Friday, September 2, 2011

Shower House UP dated

After hauling and stacking many locally collected rocks (all within a mile) in the heat of the Texas desert summer, the shower house walls are at a finished level. All in all, I estimate it took between 40 and 50 man and woman hours. Since this wall is a dry stack, it will one day fall down, maybe tomorrow, maybe in 300 years. I just hope it doesn't happen while I am showering. 
The shower now has privacy. The temporary water collection bucket makes it easy to distribute the used greywater to the trees that surround the shower house. 

I spent a day helping a new friend work on a concrete floor in his hand built strawbale house. Greg Donner is here for a year to work on his paintings in an inspiring and distraction free setting. I try to sit in on friends' projects when I can in order to pick up new skills and inspiration. Greg then talked me into going to the hot springs in our national park, which I never would have thought of as a summer option, but any temperature water is a respite in this unrelenting Texas summer . 

Good friends and fellow off gridders Kevin and Zoe stopped by for morning coffee and a tour of Don's Domeland. Kevin and Zoey are also coordinators for our recycling program in town and have been naturally living by example out here for many years.


Dani said...

Very cool dry stack wall!

How do you fill your shower bucket?

trevor.reichman said...

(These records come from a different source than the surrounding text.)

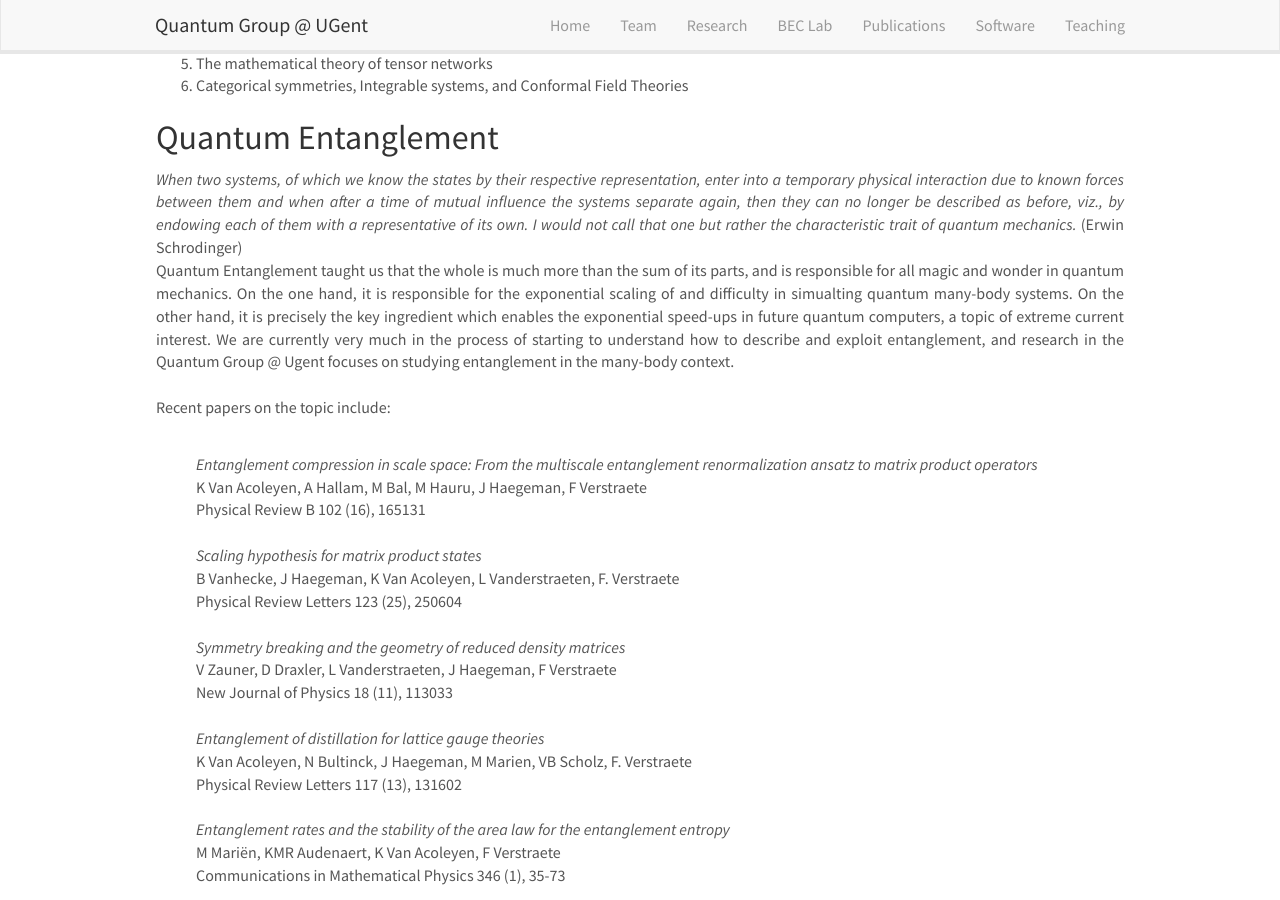
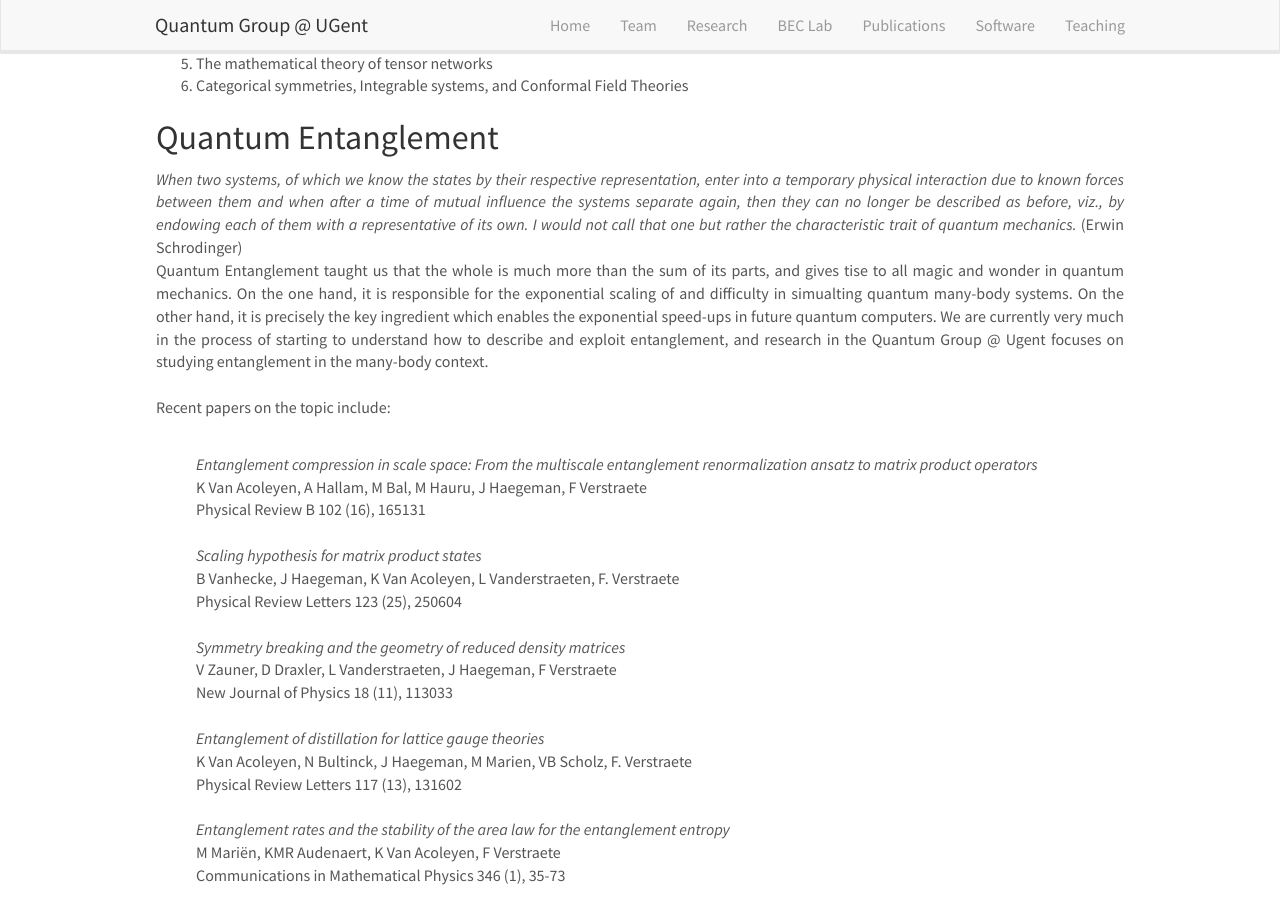
Before and after one commit to quantumghent/quantumghent.github.io, a Jekyll site: the page built from _pages/research.md, in a window 1280 px wide and 900 px high, scrolled down 1868 px. Built offline with Jekyll 4.4.1, drawn with Linux system fonts in a browser that asks for light colours; nearby versions of some CDN libraries.

Commit message:
Update research.md

```diff
--- a/_pages/research.md
+++ b/_pages/research.md
@@ -465,7 +465,7 @@ Our research in many-body physics focuses on <br>
 <i> When two systems, of which we know the states by their respective representation, enter into a temporary physical interaction due to known forces between them and when after a time of mutual influence the systems separate again, then they can no longer be described as before, viz., by endowing each of them with a representative of its own. I would not call that one but rather the characteristic trait of quantum mechanics. </i> (Erwin Schrodinger) <br>
 
 
-Quantum Entanglement taught us that the whole is much more than the sum of its parts, and is responsible for all magic and wonder in quantum mechanics. On the one hand, it is responsible for the exponential scaling of and difficulty in simualting quantum many-body systems. On the other hand, it is precisely the key ingredient which enables the exponential speed-ups in future quantum computers, a topic of extreme current interest. We are  currently very much in the process of starting to understand how to describe and exploit entanglement, and research in the Quantum Group @ Ugent focuses on studying entanglement in the many-body context. <br><br>
+Quantum Entanglement taught us that the whole is much more than the sum of its parts, and gives tise to all magic and wonder in quantum mechanics. On the one hand, it is responsible for the exponential scaling of and difficulty in simualting quantum many-body systems. On the other hand, it is precisely the key ingredient which enables the exponential speed-ups in future quantum computers. We are  currently very much in the process of starting to understand how to describe and exploit entanglement, and research in the Quantum Group @ Ugent focuses on studying entanglement in the many-body context. <br><br>
 
 Recent papers on the topic include:<br> <br>
 </p>
```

I fill the shower bag with rain water stored in my cistern, although there has been a serious drought here and so I've been topping off the cistern with water from town. The bucket just catches the used shower water.